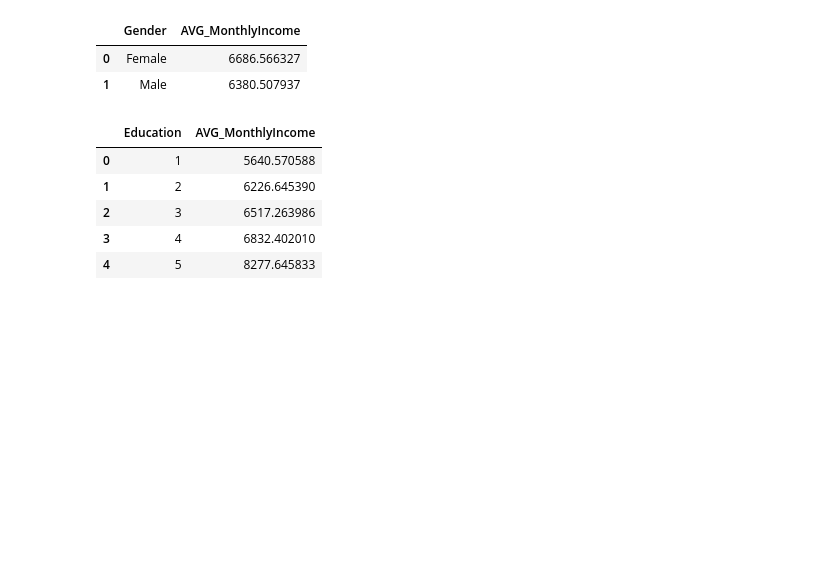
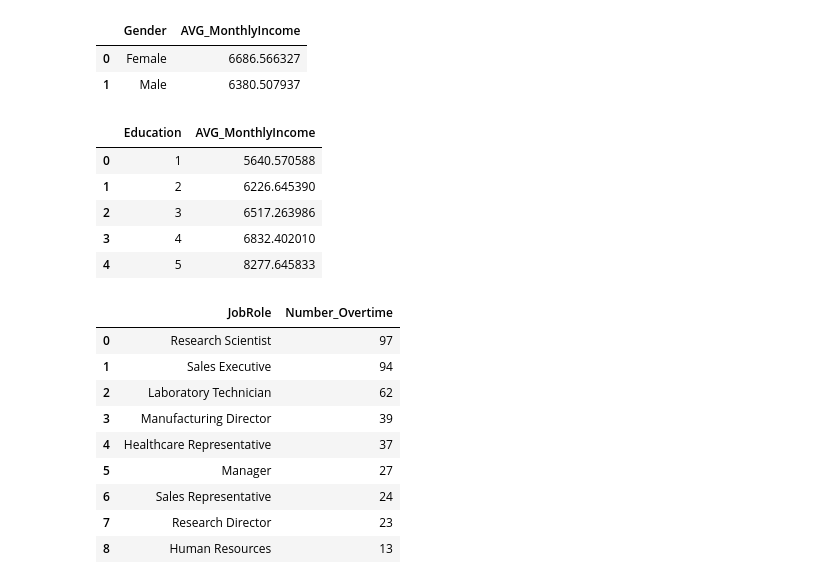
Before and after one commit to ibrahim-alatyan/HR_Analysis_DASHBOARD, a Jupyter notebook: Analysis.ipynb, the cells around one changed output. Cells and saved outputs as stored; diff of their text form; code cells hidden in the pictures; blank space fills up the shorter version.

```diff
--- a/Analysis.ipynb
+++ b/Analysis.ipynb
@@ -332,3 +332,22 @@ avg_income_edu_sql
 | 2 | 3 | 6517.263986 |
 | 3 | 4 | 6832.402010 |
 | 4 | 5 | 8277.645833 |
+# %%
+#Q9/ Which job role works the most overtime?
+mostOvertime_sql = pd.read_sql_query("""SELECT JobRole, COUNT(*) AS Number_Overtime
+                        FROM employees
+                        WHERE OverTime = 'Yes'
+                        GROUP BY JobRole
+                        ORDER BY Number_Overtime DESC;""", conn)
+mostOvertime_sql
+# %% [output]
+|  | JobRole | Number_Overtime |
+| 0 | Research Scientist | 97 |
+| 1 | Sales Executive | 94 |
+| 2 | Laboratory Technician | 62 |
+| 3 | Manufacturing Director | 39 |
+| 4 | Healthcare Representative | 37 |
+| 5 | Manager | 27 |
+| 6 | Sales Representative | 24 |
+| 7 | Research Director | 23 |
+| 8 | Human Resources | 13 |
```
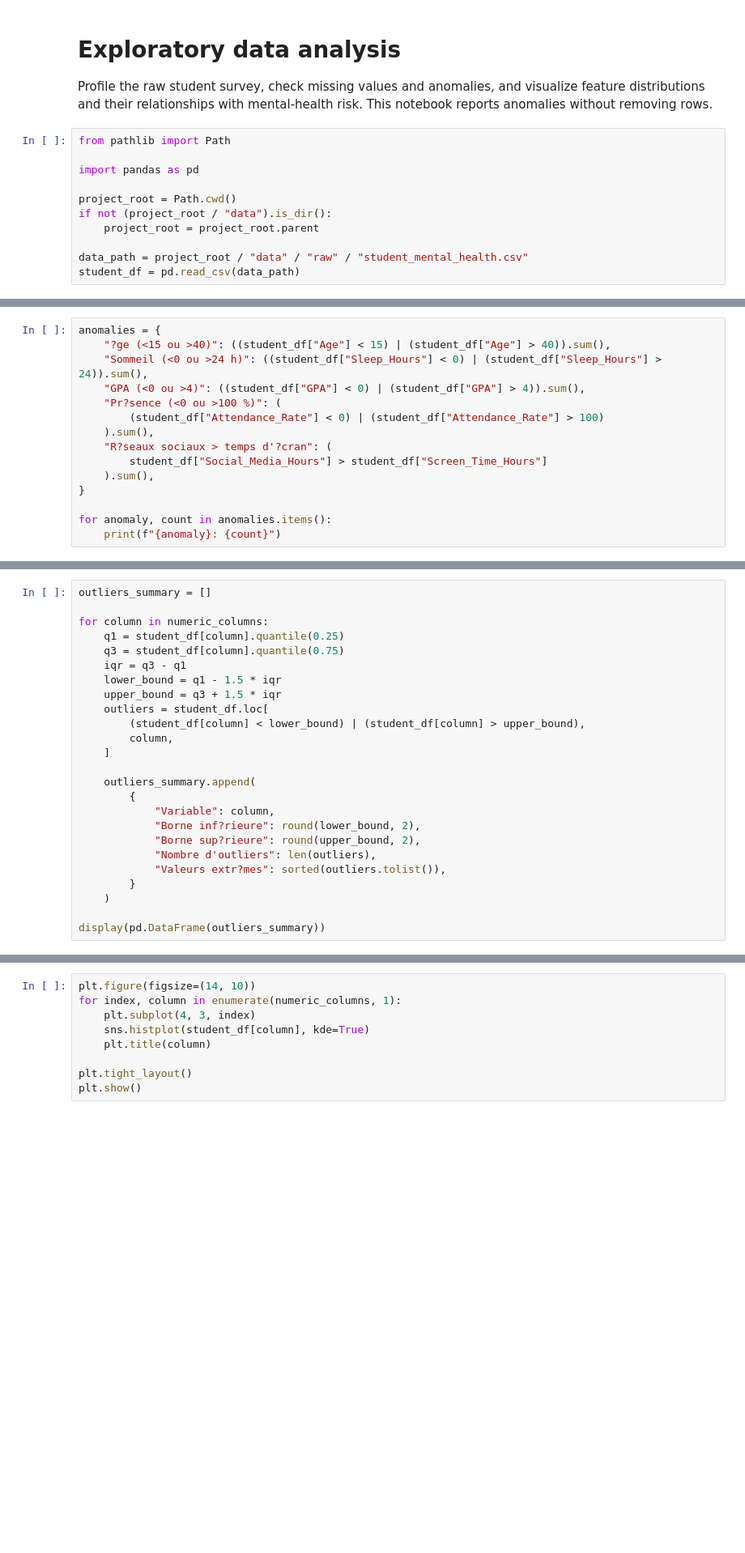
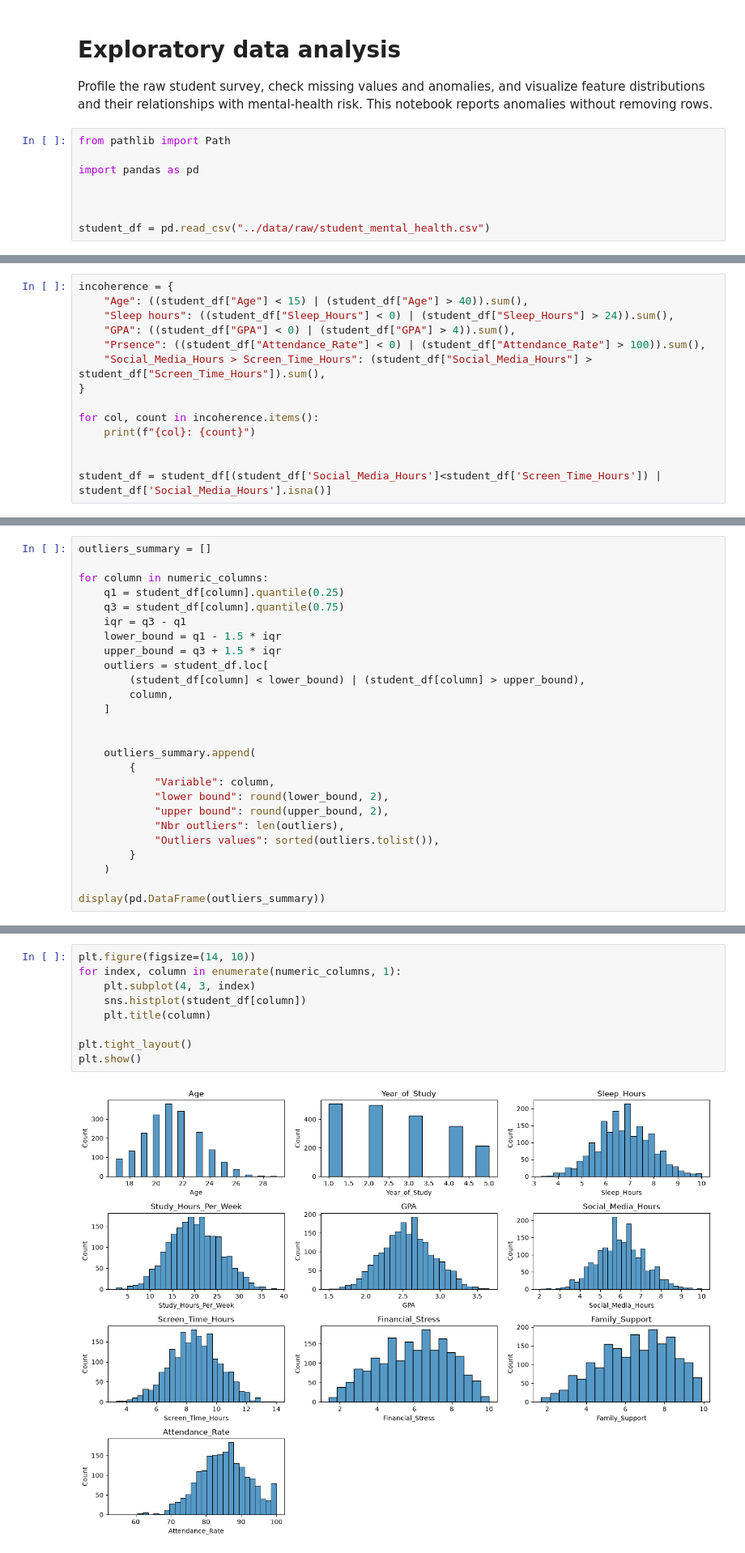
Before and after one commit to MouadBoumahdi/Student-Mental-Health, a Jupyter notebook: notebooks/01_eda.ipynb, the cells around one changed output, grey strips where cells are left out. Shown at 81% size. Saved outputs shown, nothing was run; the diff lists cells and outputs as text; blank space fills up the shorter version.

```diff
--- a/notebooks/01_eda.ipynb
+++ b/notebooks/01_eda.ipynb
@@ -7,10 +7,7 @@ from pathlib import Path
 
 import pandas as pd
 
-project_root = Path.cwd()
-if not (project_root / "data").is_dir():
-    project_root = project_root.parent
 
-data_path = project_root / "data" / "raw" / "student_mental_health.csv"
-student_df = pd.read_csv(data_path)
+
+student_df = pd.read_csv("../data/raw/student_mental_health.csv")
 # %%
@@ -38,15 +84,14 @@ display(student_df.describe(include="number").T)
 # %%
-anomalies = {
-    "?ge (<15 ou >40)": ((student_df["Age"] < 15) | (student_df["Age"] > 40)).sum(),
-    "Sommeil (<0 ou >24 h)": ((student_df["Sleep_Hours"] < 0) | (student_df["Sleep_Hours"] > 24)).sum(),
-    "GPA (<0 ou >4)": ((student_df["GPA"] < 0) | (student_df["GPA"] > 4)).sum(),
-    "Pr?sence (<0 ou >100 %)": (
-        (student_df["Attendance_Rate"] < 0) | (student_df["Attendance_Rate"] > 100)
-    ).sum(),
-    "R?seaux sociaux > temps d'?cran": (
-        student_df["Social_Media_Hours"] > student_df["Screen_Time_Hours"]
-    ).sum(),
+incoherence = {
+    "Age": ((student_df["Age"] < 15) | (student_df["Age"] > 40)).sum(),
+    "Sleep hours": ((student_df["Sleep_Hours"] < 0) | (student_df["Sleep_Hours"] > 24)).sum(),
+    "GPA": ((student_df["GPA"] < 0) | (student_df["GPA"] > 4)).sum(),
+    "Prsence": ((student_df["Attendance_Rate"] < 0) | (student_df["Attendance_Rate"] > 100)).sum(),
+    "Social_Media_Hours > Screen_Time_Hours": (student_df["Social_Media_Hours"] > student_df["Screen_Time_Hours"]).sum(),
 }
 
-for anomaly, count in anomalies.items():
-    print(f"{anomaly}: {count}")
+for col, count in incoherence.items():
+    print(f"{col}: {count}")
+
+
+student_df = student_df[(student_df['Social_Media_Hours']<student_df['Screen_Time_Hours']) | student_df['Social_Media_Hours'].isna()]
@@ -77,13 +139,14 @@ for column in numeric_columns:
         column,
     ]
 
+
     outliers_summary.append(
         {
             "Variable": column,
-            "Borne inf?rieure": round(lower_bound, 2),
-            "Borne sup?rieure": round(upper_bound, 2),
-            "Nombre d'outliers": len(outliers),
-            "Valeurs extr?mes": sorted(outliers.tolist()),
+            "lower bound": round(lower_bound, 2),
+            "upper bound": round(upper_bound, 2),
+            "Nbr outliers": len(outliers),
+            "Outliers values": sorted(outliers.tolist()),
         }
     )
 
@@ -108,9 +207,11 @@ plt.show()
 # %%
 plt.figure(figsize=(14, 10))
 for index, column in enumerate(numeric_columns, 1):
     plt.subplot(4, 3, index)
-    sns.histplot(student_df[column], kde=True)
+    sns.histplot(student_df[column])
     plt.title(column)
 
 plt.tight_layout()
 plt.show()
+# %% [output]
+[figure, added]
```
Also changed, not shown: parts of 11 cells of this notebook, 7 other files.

* * *

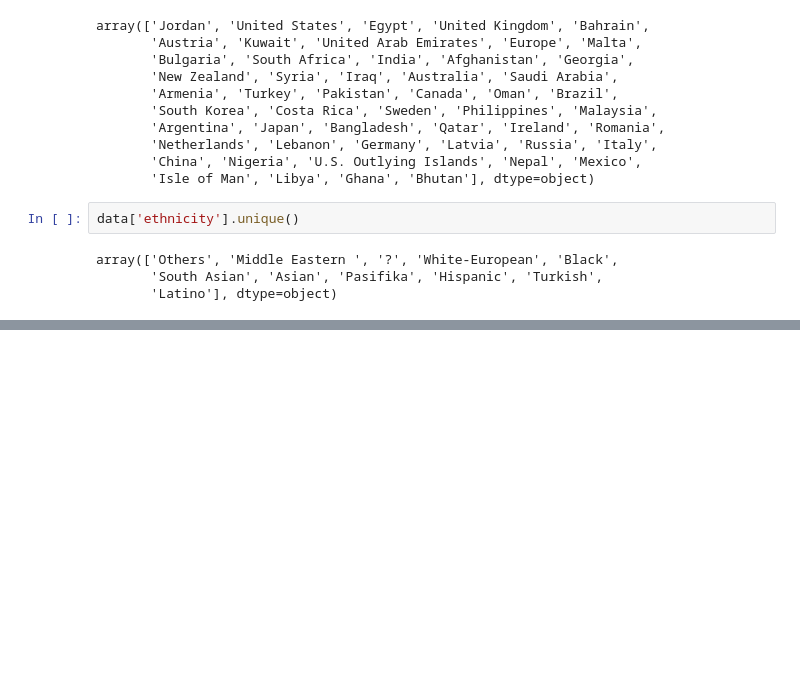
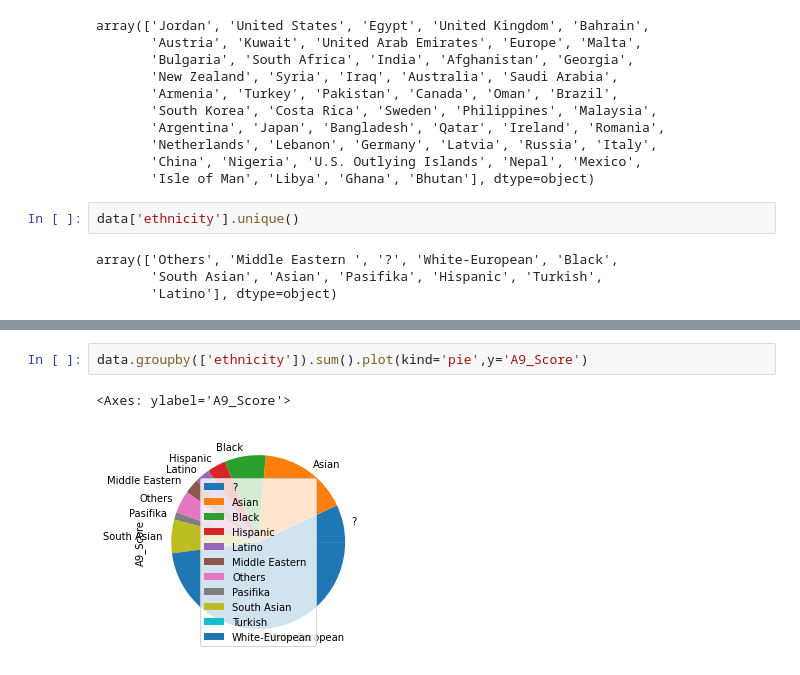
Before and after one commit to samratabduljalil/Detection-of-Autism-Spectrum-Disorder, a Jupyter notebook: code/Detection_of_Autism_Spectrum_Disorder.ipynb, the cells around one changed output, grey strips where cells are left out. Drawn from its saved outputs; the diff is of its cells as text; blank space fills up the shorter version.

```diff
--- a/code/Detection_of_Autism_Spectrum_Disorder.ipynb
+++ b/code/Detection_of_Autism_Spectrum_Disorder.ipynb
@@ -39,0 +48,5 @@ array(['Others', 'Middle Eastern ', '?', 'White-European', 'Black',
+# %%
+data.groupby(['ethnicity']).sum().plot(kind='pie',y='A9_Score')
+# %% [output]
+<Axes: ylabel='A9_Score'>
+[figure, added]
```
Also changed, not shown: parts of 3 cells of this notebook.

* _What you need to do_
The lines above that hold "column" are the result; show every one of them.

* _Result_
@@ -77,13 +139,14 @@ for column in numeric_columns:
         column,
             "Variable": column,
 for index, column in enumerate(numeric_columns, 1):
-    sns.histplot(student_df[column], kde=True)
+    sns.histplot(student_df[column])
     plt.title(column)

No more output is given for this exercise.